Guest blogger Charlene Engleking reflects on her experience at the 2011 AWP Conference:
As anyone who has attended writing conferences can confirm, such conclaves are a weird mix of enthusiasm and arrogance. AWP probably amplifies the vibe because of the number of attendees. One speaker announced that more than 2,300 scholarships were awarded to students wanting to attend. Of course, that prompted me to start looking at the shoes and purses of the students to see how many seemed well funded, quite a few actually. Established writers (true members of the Canon), writers whose names are vaguely familiar, writers whose names may become familiar, and writers whose mothers will continue to be their only fans all rushed through the lobby, laughed in groups waiting for elevators, and filled nearby restaurants. The Journal Editors (uppercase identification required) were mostly accessible and clearly aware of their power.
I was both inspired and annoyed by the various programs. One panel discussion was so energizing I wanted only to find a corner to start revising a current project. Another, pedagogical in focus, was a waste of time as three panelists read from their essays (I can buy the book thank you) and a fourth announced that she had prepared her presentation that morning on her iPhone. I think her fellow panelists shared my annoyance.
Jhumpa Lahiri and Junot Diaz were perfect counterpoints on Thursday and Friday nights respectively.
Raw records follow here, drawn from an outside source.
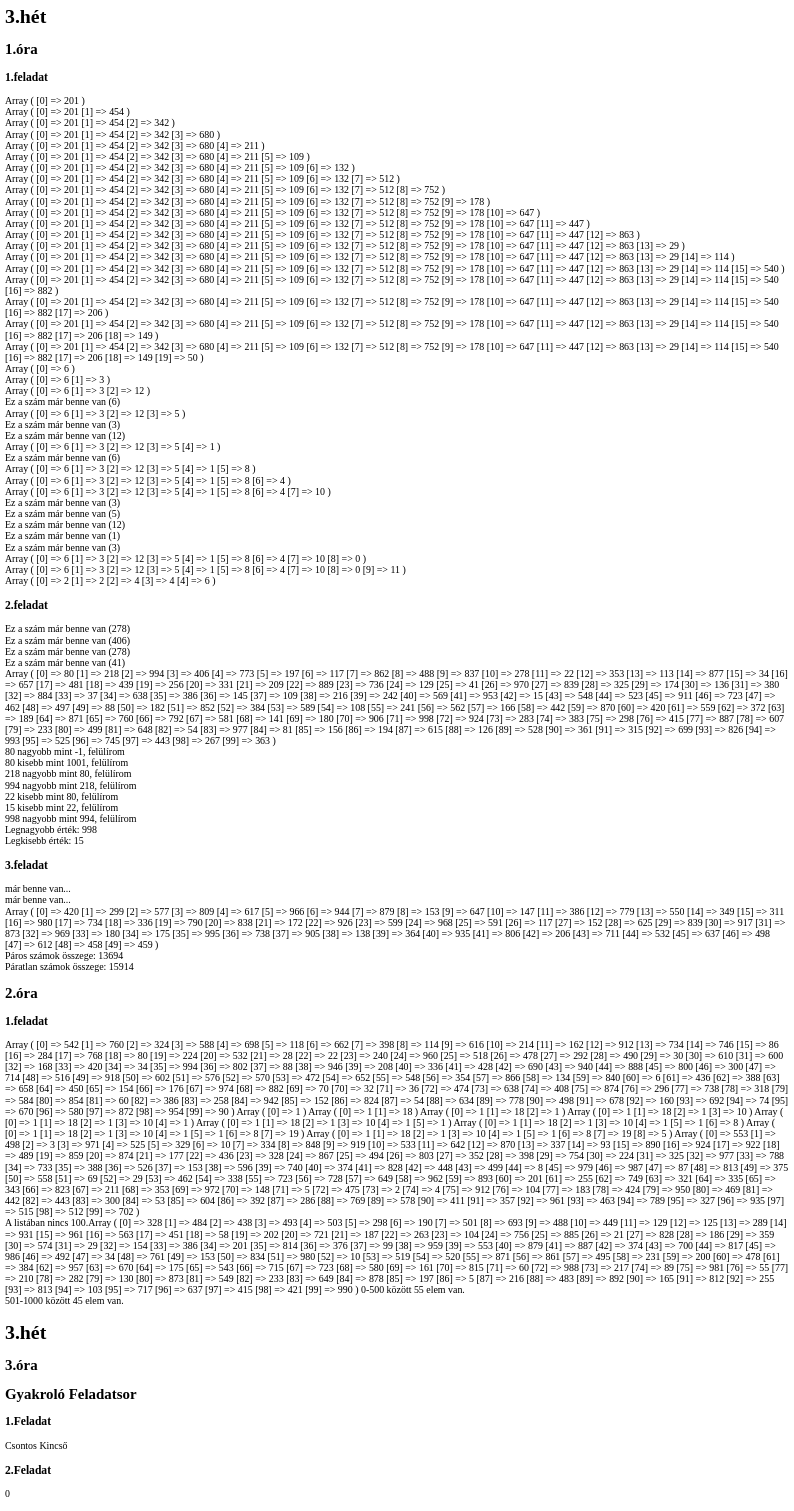
Repository: doomhyena/htdocs
Page: http://localhost/03.Week/index.php
An editor plug-in stored every save of this project. The page is shown before and after the next save, followed by the edit.
The browser window is 1280 px wide. The pictures show the whole page, at 62% of full size.
The page is run by PHP 8.4 with error messages shown; the project is at /var/www/html/.

Above is the page before, as saved 2024-09-20 12:12:42.

### 03.Week/index.php
<?php

// -----------------------------------------------------------------------------------------------------------------
// Első óra 2024/09/16 HÉTFŐ
// -----------------------------------------------------------------------------------------------------------------

echo "<h1>3.hét</h1>";
echo "<h2>1.óra</h2>";
echo "<h3>1.feladat</h3>";

/*
	 Feladat:

	 Hozz létre egy üres listát.
	 Állíts be egy FOR ciklust úgy, hogy 20x fusson le.
	 Minden lefutáskor generáltass egy random számot.
	 Ezt a random számot add hozzá a listához.
	 Minden lefutáskor írasd ki a lista tartalmát.
*/
	 $lista = array(); //lista létrerhozása

	 for($i=0;$i<20;$i++){ // for ciklus ami 20x fut let

		 $randomszam = rand(0, 1000); //random szám generálása 0 és 1000 kzött

		 array_push($lista, $randomszam); // belerakjuk a listába a randomszámot

		 print_r($lista); // lista kiírása
		 echo "<br>"; // sortörés

	 }

	$lista = array(); //lista létrerhozása

	 while(count($lista) < 10){ // while ciklus létrehozása

		 $randomszam = rand(0, 12); //random szám generálása 0 és 12 kzött

		 if(in_array($randomszam, $lista)){ // HA a szám szerepel már  a listában

			 echo "Ez a szám már benne van ($randomszam)<br>"; // kiírjuk, hogy a szám szerepl már a listában

		 }
		 else{ // Ha nem szerepel a listában

			 array_push($lista, $randomszam); // belerakjuk a randomszámot a listába

			 print_r($lista); // listakiírása
			 echo "<br>"; //sortörés

		 }

	 }

	 $lista = array(1, 2, 3, 4, 5);

	 for($i=0;$i<count($lista);$i++){

		 if($lista[$i]%2 == 1){
			 $lista[$i]++;
		 }

	 }

	 print_r($lista);
     echo "<h3>2.feladat</h3>";
/*
	 Feladat:

		 Tölts fel egy listát 100 darab random számmal 0 és 1000 között. (Egy szám csak egyszer szerepelhessen a listában)
*/
	 $lista = array();

	 while(count($lista) < 100){

		 $randomszam = rand(0, 1000);

		 if(in_array($randomszam, $lista)){
			 echo "Ez a szám már benne van ($randomszam)<br>";
		 }
		 else{
			 array_push($lista, $randomszam);

		 }

	 }

	 print_r($lista);
	 echo "<br>";

	 $legnagyobb = -1;
	 $legkisebb = 1001;

	 for($i=0;$i<count($lista);$i++){

		 if($lista[$i] > $legnagyobb){
			 echo "$lista[$i] nagyobb mint $legnagyobb, felülírom<br>";
			 $legnagyobb = $lista[$i];
		 }

		 if($lista[$i] < $legkisebb){
			 echo "$lista[$i] kisebb mint $legkisebb, felülírom<br>";
			 $legkisebb = $lista[$i];
		 }
	 }

	 echo "Legnagyobb érték: $legnagyobb<br>";
	 echo "Legkisebb érték: $legkisebb<br>";
     echo "<h3>3.feladat</h3>";

/*
	 Feladat

	 Hozz létre egy üres listát.
	 While ciklussal töltsd fel 50 random számmal 0 és 1000 között.
	 Készíts egy-egy
		 $parosak = 0;
		 $paratlanok = 0;
			 változót.
	 For ciklussal vizsgáld meg az összes számot.
	 Ha a lista adott eleme osztható kettővel, akkor az értékét add hozzá a $parosak változóhoz.
	 Ha nem osztható kettővel, akkor pedig a $páratlanok-hoz.
*/
	 $lista = array();

	 while(count($lista) < 50){

		 $randomszam = rand(0, 1000);

		 if(in_array($randomszam, $lista)){
			 echo "már benne van...<br>";
		 }
		 else{
			 array_push($lista, $randomszam);
		 }

	 }

	 print_r($lista);

	 $parosak = 0;
	 $paratlanok = 0;

	 for($i=0;$i<count($lista);$i++){

		 if($lista[$i]%2 == 0){
			 $parosak = $parosak + $lista[$i];
		 }
		 else{
			 $paratlanok = $paratlanok + $lista[$i];
		 }

	 }

	 echo "<br>Páros számok összege: $parosak<br>";
	 echo "Páratlan számok összege: $paratlanok";

     echo "<h2>2.óra</h2>";
     echo "<h3>1.feladat</h3>";

	//  Készíts egy 100 számból álló listát, amiben csak páros számok vannak.

	 $lista = array();

	 while(count($lista) < 100){

		 $randomszam = rand(0, 1000);

		 if(!in_array($randomszam, $lista)){

			 if($randomszam%2 == 0){

				 array_push($lista, $randomszam);

			 }

		 }

	 }

	 print_r($lista);

	 // Igaz hamis
	 $igaz = true;
	 $hamis = false;

	 // Addig fusson a ciklus, amíg nem találunk ötös számot a listában

	 $igaz_hamis = true;

	 $lista = array();

	 while($igaz_hamis){

		 $randomszam = rand(0, 20);

		 array_push($lista, $randomszam);

		 print_r($lista);

		 if(in_array(5, $lista)){
			 $igaz_hamis = false;
		 }

	 }

	 $lista = array();

	 while(count($lista) < 100){

		 $randomszam = rand(0, 1000);

		 if(!in_array($randomszam, $lista)){

			 array_push($lista, $randomszam);

		 }

	 }

	 $van_e_szaz = false;

	 for($i=0;$i<count($lista);$i++){

		 if($lista[$i] == 100){
			 $van_e_szaz = true;
		}
    }


	print_r($lista);
	echo "<br>";

	 if($van_e_szaz){
		 echo "A listában van 100.";
	 }
	 else{
		 echo "A listában nincs 100.";
	 }

/*
	 Feladat:

	 Tölts fel egy listát 100 darab különböző számmal 0 és 1000 között.
	 For ciklus segítségével számold meg, hogy hány darab szám van 0 és 500, 501 és 1000 között.
*/
	$lista = array();

	while(count($lista) < 100){

		$randomszam = rand(0, 1000);

		if(!in_array($randomszam, $lista)){
			array_push($lista, $randomszam);
		}

	}

	print_r($lista);

	$nulla_otszaz = 0;
	$otszazegy_ezer = 0;

	for($i=0;$i<count($lista);$i++){

		if($lista[$i] < 501){
			$nulla_otszaz++;
		}
		else{
			$otszazegy_ezer++;
		}
	}  // Ez a záró zárójel hiányzott

	//játkkulcs generátor
	//tömbök a tömbökben jövőhéten + rendezések 2024.09.16
	echo "0-500 között $nulla_otszaz elem van.<br>";
	echo "501-1000 között $otszazegy_ezer elem van.";


// -----------------------------------------------------------------------------------------------------------------
// Harmadik óra 2024/09/09 HÉTFŐ
// -----------------------------------------------------------------------------------------------------------------

echo "<h1>3.hét</h1>";
echo "<h2>3.óra</h2>";
echo "<h2>Gyakroló Feladatsor</h2>";

echo "<h3>1.Feladat</h3>";

echo "Csontos Kincső";

echo "<h3>2.Feladat</h3>";

$a = 5;
$b = 10;
$c = 3;

echo ($a + $b) % $c;

echo "<h3></h3>";
echo "<h3></h3>";
echo "<h3></h3>";
echo "<h3></h3>";
echo "<h3></h3>";
echo "<h3></h3>";
echo "<h3></h3>";
echo "<h3></h3>";
echo "<h3></h3>";
echo "<h3></h3>";
echo "<h3></h3>";
echo "<h3></h3>";
echo "<h3></h3>";
echo "<h3></h3>";
echo "<h3></h3>";

After the next save:
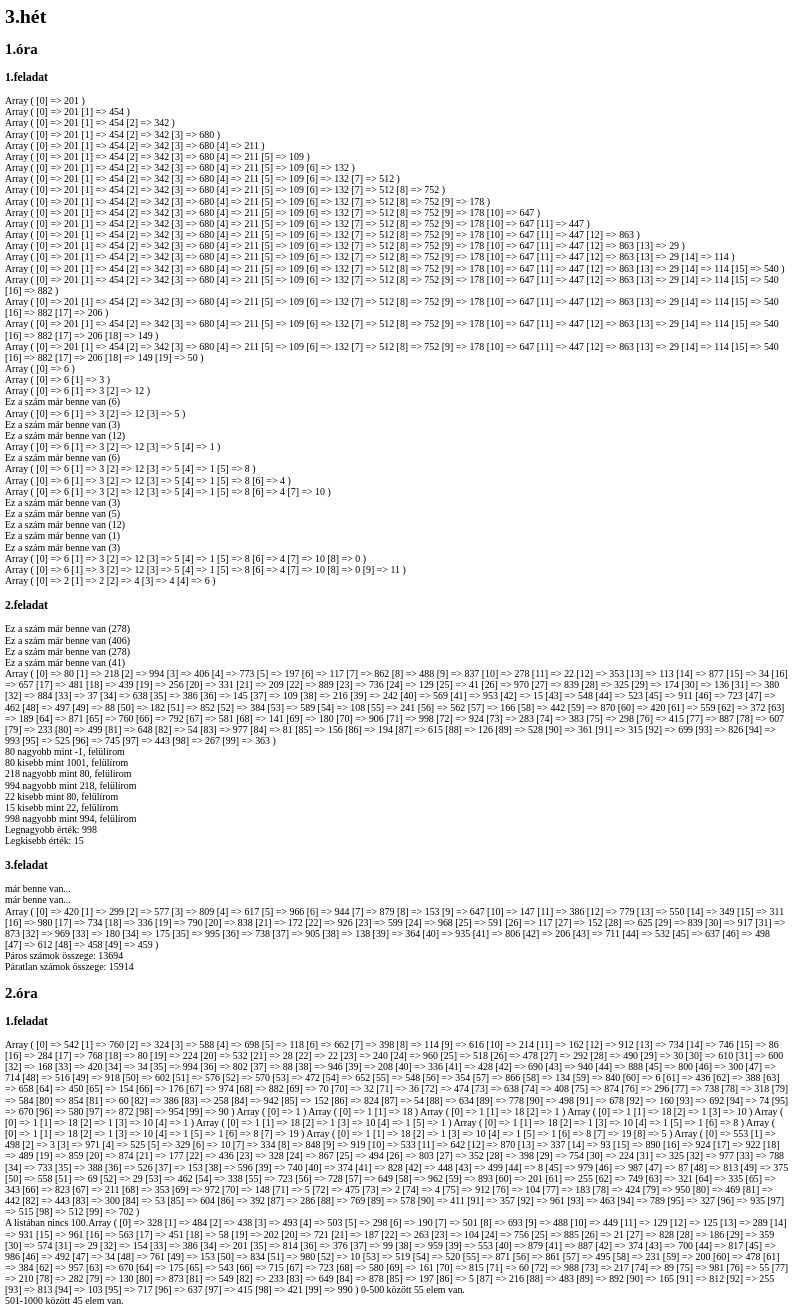
Saved 24 s later.
--- a/03.Week/index.php
+++ b/03.Week/index.php
@@ -275,40 +275,3 @@ echo "<h3>1.feladat</h3>";
 	//tömbök a tömbökben jövőhéten + rendezések 2024.09.16
 	echo "0-500 között $nulla_otszaz elem van.<br>";
 	echo "501-1000 között $otszazegy_ezer elem van.";
-
-
-// -----------------------------------------------------------------------------------------------------------------
-// Harmadik óra 2024/09/09 HÉTFŐ
-// -----------------------------------------------------------------------------------------------------------------
-
-echo "<h1>3.hét</h1>";
-echo "<h2>3.óra</h2>";
-echo "<h2>Gyakroló Feladatsor</h2>";
-
-echo "<h3>1.Feladat</h3>";
-
-echo "Csontos Kincső";
-
-echo "<h3>2.Feladat</h3>";
-
-$a = 5;
-$b = 10;
-$c = 3;
-
-echo ($a + $b) % $c;
-
-echo "<h3></h3>";
-echo "<h3></h3>";
-echo "<h3></h3>";
-echo "<h3></h3>";
-echo "<h3></h3>";
-echo "<h3></h3>";
-echo "<h3></h3>";
-echo "<h3></h3>";
-echo "<h3></h3>";
-echo "<h3></h3>";
-echo "<h3></h3>";
-echo "<h3></h3>";
-echo "<h3></h3>";
-echo "<h3></h3>";
-echo "<h3></h3>";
Each writes of growing up as The Other and each spoke of how that has informed their writing. Both spoke of the need for connection – person and surroundings (alien in both cases)/child and parent/writer and reader.
Lahiri spoke specifically about “writing as an act of willfulness” as a means of identifying and claiming the self. Her soft spoken presentation compelled the auditorium to listen carefully to engage in her process. Her professed “leap from listening to saying listen to me” was particularly meaningful as the audience experienced that leap with her.
Diaz blew in Friday night and owned the room. While Lahiri was polite and gentle, Diaz was profane and animated. I was sorry that I couldn’t see the interpreter signing the presentation. How does one sign “An ass that could throw the moon out of gravity?” Is there a sign for the F-word combined with mother? Diaz read a new piece that he introduced as, “At that stage where it works, but it ain’t effing cute…the literary equivalent of a snuggy.” Of course, he didn’t use “effing”.
Saturday night’s Center Ring speaker was Kay Ryan. I know a lot of poets don’t consider her worthy of Poet Laureate status, but I like accessible poetry. Slam me with an obscure unrhymed set of words if it makes you feel better. I’ll probably like that poem too. As a speaker, Ryan was accessible. She spoke of being out of sync as a rhyming poet. She also noted that with no references to any body fluids she was surprised that she ever found a publisher. Her best speaking technique? She repeated several of her poems. How many poetry readings have I attended that I would have loved for a rerun of a poem to better savor it?
Would I recommend attending AWP next year in Chicago? Probably. I would also recommend attending with friends. It is a weirdly cliquish gathering that annoyed as well as inspired me; but, now when I write the cover letter for a submission, I will add, “It was such a pleasure to meet you at AWP” which I was assured during one panel would enhance the likelihood of publication.